National Academies Press: OpenBook
« Previous: Chapter 4 - Case Examples
Page 70
Suggested Citation:"Chapter 5 - Summary of Findings." National Academies of Sciences, Engineering, and Medicine. 2021. Use of Vehicle Probe and Cellular GPS Data by State Departments of Transportation. Washington, DC: The National Academies Press. doi: 10.17226/26094.
×
Page 70
Page 71
Suggested Citation:"Chapter 5 - Summary of Findings." National Academies of Sciences, Engineering, and Medicine. 2021. Use of Vehicle Probe and Cellular GPS Data by State Departments of Transportation. Washington, DC: The National Academies Press. doi: 10.17226/26094.
×
Page 71

Below is the uncorrected machine-read text of this chapter, intended to provide our own search engines and external engines with highly rich, chapter-representative searchable text of each book.

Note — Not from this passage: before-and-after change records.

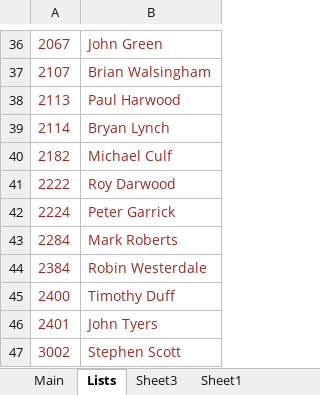
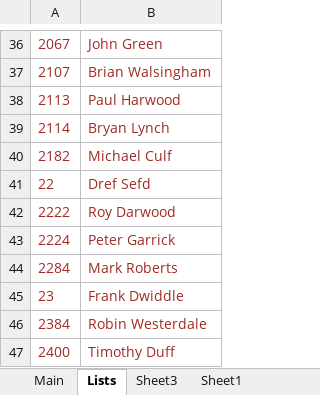
Before and after one commit to jules008/AA-Manager, an Excel workbook: RDS Agreement Manager.xlsx, sheet Lists, drawn as a sheet; only a part is shown, gaps mark what is left out; the shorter side is filled out with more unchanged rows; values as stored, in another font and other column widths than the file's, no borders; the diff names each change by its address in the sheet, - before the commit and + after, or states it on an @@ line.

```diff
--- a/RDS Agreement Manager.xlsx (sheet Lists)
+++ b/RDS Agreement Manager.xlsx (sheet Lists)
+row 41: 22 | Dref Sefd
+row 45: 23 | Frank Dwiddle
```
Also changed, not shown: sheet Main, charts or pictures, 3 other files.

Because it is UNCORRECTED material, please consider the following text as a useful but insufficient proxy for the authoritative book pages.

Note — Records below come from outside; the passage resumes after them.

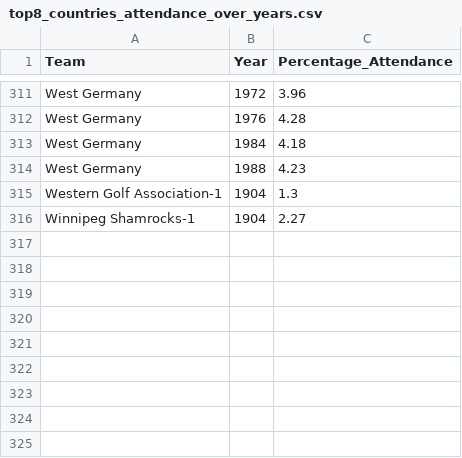
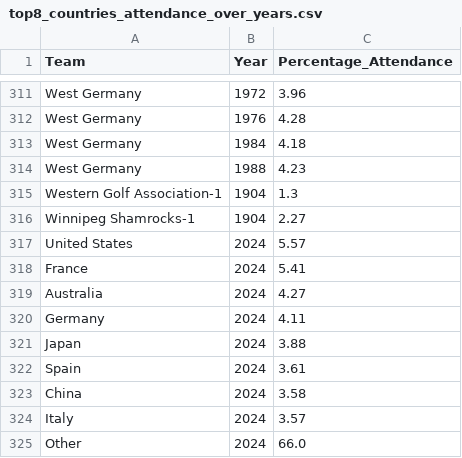
Before and after one commit to J3rey/FIT3179-Data-Visualisation-II, a CSV file: data/top8_countries_attendance_over_years.csv, drawn as a sheet; only a part is shown, gaps mark what is left out.

Commit message:
combined country participation 2024 into the rest of the years

```diff
--- a/data/top8_countries_attendance_over_years.csv
+++ b/data/top8_countries_attendance_over_years.csv
@@ -316 +316,10 @@ Western Golf Association-1,1904,1.3
 Winnipeg Shamrocks-1,1904,2.27
+United States,2024,5.57
+France,2024,5.41
+Australia,2024,4.27
+Germany,2024,4.11
+Japan,2024,3.88
+Spain,2024,3.61
+China,2024,3.58
+Italy,2024,3.57
+Other,2024,66.0
```
Also changed, not shown: 4 other files.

70 Summary of Findings The objective of this synthesis was to document how state DOTs are applying vehicle probe and cellular GPS data for monitoring, planning, and real-time information. Nearly 50 poten- tial and current uses of probe data were identified in the literature, and survey respondents confirmed them. The survey and case examples demonstrated that a significant percentage of agencies currently use probe-based speed data to support federal performance reporting, project prioritization, before-and-after studies, real-time operations, and traveler information. While not as prevalent, Origin-Destination (53% or respondents), trajectory, (20% of respon- dents), and LBS data (31% of respondents) are used to support similar uses as well as innova- tive approaches to multimodal operations, safety, and performance management, and recently to understand the impact of the national response to the COVID-19 pandemic on travel and mobility. The barriers to the adoption of probe and cellular GPS data were small, with nearly 60% of respondents claiming no barriers for use. For those who did struggle to adopt, the chief concerns included quality and/or accuracy, cost/budget issues, a lack of capacity to work with large data sets, or the effort required to integrate into existing platforms. Most state DOTs access, analyze, and otherwise work with probe data through third-party analytics platforms, either directly or by hiring consultants who use the platforms on behalf of the state DOTs. The case examples have shown that probe and cellular GPS data are versatile in that they can be used to support a diverse set of goals. State DOTs use these data sets to accomplish tangible outcomes such as improved traffic incident management and better operational deci- sions (MATOC, PennDOT, and MassDOT), improved winter weather maintenance (ODOT), improved investment decisions through better informed project selection and congestion manage- ment process (VDOT, Richmond Regional TPO), and better traveler information (GDOT). The literature review showed that while probe-based speed data have been studied and validated extensively by dozens of agencies, academics, and independent third parties, the trajectory-related probe data are still relatively new with a limited number of independent validations. Even though these initial validation efforts have proven the data to be of high quality and usefulness for certain applications, further research may be needed in this area to help reduce barriers to use and to provide agencies with the confidence to use the data for additional areas. Unlike probe-based speed data, which has a relatively small number of proven providers, the number of vendors of trajectory data is steadily increasing. Each of them will likely need validation before agencies will be willing to adopt and use for a wide range of applications. C H A P T E R 5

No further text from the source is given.